What you have to do: Find the lines below that contain the string "docs". Copy each one.

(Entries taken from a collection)
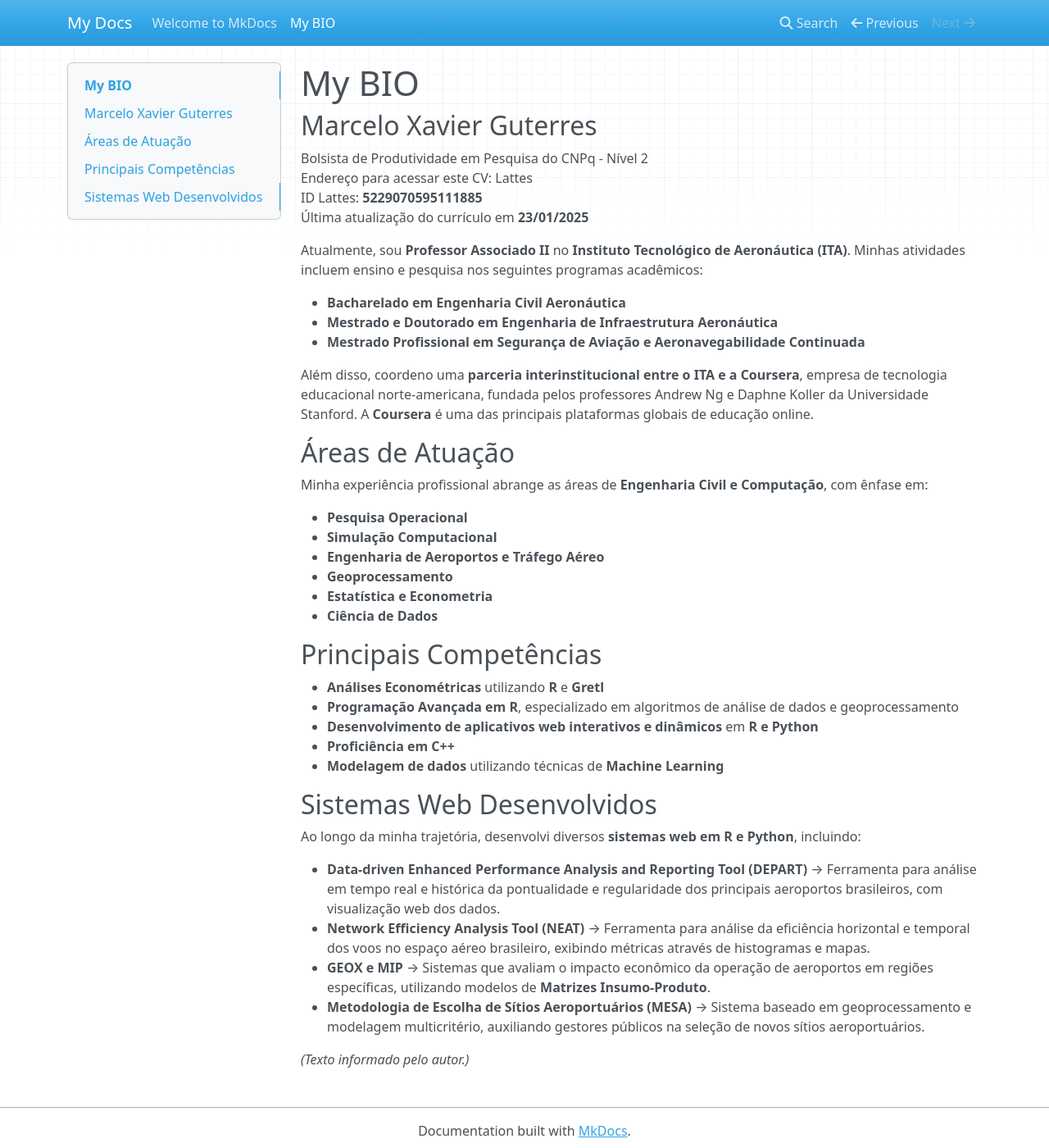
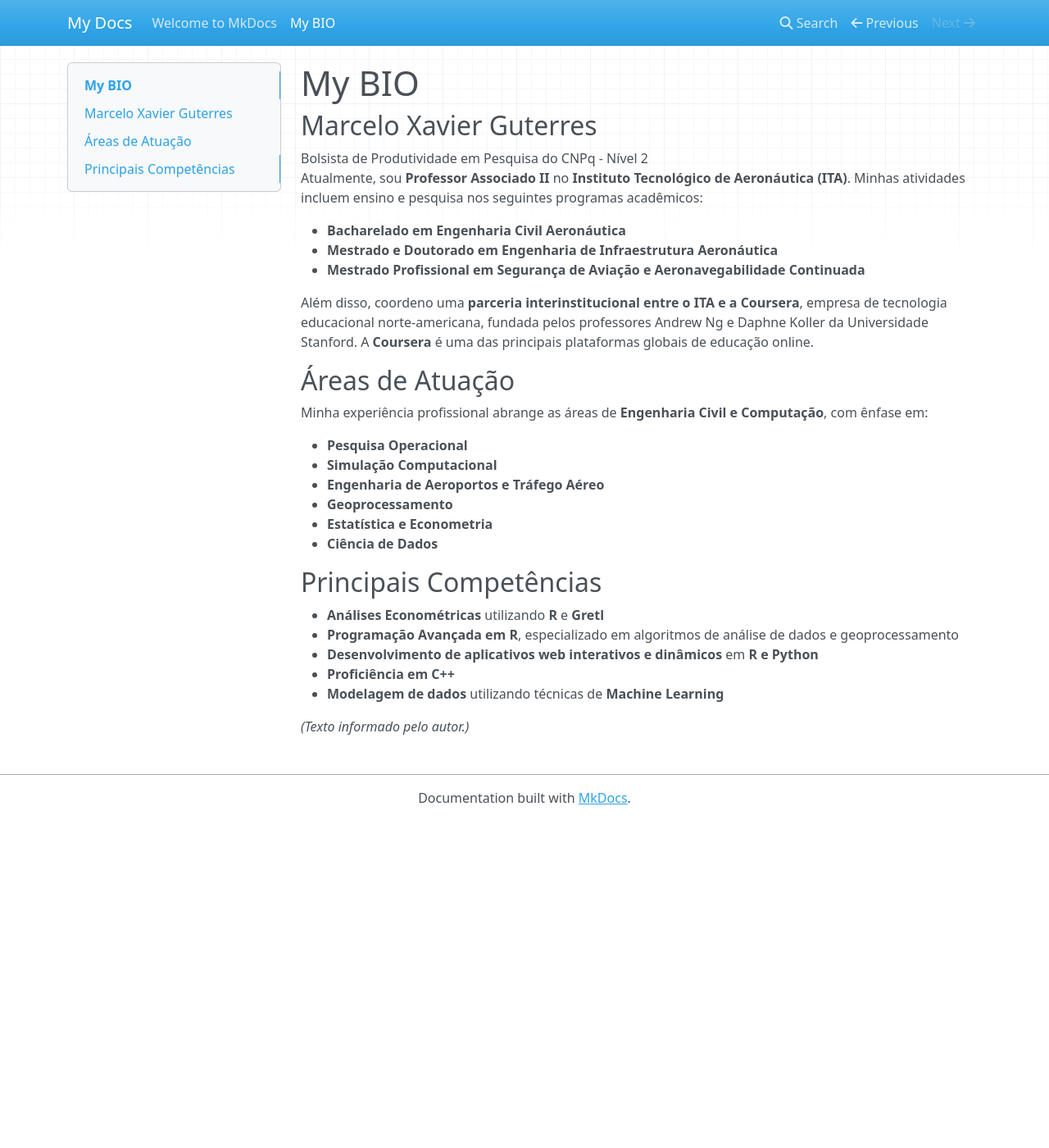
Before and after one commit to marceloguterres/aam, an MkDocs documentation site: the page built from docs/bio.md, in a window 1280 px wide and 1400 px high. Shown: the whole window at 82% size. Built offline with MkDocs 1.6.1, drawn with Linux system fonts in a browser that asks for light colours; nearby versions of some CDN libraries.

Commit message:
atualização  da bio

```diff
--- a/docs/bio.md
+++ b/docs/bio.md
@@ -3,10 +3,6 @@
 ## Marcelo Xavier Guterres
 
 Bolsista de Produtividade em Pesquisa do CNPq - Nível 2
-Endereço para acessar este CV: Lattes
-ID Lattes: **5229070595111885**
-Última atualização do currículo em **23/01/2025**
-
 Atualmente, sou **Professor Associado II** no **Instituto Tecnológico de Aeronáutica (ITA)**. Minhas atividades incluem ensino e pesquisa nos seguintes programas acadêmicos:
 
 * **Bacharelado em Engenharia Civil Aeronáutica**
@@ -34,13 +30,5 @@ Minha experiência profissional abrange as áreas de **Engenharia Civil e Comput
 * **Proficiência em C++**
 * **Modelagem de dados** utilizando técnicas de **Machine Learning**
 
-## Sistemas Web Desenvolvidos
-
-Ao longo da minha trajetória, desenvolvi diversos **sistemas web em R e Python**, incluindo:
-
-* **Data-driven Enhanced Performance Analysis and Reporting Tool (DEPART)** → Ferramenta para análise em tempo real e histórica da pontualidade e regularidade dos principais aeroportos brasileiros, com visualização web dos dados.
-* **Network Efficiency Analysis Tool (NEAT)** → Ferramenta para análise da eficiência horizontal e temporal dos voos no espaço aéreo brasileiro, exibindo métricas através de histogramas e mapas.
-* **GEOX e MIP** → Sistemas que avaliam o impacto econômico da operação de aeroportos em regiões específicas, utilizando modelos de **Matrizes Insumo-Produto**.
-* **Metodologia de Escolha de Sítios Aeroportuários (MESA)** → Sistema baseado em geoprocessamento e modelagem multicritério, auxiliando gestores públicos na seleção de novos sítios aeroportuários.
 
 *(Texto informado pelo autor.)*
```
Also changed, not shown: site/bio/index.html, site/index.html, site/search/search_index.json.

--

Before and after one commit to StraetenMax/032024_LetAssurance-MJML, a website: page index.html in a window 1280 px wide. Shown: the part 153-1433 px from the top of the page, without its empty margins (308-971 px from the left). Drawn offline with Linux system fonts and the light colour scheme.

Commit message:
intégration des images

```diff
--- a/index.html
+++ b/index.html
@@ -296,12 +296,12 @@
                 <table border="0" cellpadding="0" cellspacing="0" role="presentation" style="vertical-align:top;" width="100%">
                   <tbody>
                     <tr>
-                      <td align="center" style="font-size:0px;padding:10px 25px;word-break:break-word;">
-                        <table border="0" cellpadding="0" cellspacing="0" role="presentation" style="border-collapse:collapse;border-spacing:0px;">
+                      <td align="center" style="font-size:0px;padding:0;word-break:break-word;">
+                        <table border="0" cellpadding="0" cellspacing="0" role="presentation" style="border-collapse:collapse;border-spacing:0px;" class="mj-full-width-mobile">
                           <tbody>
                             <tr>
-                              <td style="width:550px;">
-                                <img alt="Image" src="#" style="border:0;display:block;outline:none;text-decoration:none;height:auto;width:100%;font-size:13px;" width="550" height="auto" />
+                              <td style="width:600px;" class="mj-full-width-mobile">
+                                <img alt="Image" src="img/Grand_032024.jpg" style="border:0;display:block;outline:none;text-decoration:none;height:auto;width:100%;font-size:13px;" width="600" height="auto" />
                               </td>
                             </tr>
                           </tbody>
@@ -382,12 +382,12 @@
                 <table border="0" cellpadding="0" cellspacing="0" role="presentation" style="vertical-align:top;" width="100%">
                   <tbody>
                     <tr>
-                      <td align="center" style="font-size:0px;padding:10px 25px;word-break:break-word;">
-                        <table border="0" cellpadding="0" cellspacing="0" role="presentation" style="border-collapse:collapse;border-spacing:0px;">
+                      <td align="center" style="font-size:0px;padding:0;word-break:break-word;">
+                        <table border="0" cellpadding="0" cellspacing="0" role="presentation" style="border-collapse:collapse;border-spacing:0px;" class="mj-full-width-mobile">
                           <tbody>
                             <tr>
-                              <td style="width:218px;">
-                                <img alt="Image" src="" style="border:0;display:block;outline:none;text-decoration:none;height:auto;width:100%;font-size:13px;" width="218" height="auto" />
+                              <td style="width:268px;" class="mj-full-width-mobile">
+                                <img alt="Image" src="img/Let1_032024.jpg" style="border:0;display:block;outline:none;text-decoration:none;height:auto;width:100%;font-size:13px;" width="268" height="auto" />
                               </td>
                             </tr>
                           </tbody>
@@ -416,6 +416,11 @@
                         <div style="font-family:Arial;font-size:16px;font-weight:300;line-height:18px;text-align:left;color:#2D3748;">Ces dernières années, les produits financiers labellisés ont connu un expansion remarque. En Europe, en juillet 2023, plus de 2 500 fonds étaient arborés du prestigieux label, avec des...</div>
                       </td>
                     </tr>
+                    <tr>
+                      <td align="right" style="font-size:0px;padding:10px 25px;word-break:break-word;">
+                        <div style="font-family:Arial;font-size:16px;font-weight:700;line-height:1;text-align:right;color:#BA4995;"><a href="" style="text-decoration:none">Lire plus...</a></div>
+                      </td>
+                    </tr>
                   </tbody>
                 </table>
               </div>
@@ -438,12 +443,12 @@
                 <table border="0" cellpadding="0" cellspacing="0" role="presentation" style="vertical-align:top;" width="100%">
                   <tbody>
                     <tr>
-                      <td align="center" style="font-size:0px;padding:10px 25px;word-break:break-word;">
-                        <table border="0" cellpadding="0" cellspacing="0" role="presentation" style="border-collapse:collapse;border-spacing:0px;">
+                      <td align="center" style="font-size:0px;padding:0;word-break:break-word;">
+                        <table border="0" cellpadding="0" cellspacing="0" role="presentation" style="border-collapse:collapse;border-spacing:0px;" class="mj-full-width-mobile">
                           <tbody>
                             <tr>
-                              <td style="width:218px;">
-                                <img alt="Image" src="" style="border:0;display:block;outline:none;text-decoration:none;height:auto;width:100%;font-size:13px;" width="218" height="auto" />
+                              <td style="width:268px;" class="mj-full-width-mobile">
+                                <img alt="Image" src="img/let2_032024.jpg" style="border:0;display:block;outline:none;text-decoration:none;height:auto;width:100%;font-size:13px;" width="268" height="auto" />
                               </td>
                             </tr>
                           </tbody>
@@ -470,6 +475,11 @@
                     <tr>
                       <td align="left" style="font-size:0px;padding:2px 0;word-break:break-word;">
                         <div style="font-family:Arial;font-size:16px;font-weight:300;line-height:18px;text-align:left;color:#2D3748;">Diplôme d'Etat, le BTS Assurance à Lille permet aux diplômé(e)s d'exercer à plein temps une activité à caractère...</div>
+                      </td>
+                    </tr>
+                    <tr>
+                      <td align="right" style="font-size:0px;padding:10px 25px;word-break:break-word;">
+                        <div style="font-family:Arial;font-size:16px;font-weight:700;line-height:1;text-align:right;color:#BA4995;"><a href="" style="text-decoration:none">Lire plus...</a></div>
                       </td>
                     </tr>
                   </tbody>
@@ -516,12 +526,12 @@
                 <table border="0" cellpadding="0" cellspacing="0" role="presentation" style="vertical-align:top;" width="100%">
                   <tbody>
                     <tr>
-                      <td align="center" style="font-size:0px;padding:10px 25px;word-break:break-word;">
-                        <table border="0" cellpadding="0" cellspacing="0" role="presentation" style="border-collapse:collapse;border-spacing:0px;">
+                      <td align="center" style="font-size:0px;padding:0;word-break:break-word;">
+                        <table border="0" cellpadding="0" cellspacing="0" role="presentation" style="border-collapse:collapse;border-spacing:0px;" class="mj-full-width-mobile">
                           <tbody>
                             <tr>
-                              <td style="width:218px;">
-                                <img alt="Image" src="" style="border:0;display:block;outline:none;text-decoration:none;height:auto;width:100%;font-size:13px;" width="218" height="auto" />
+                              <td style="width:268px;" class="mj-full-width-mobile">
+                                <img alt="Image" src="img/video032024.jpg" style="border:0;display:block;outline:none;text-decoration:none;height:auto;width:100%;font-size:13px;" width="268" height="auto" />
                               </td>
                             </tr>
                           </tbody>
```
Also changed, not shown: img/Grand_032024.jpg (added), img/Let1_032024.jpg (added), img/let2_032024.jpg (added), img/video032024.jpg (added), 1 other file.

Expected output:
Before and after one commit to marceloguterres/aam, an MkDocs documentation site: the page built from docs/bio.md, in a window 1280 px wide and 1400 px high. Shown: the whole window at 82% size. Built offline with MkDocs 1.6.1, drawn with Linux system fonts in a browser that asks for light colours; nearby versions of some CDN libraries.
--- a/docs/bio.md
+++ b/docs/bio.md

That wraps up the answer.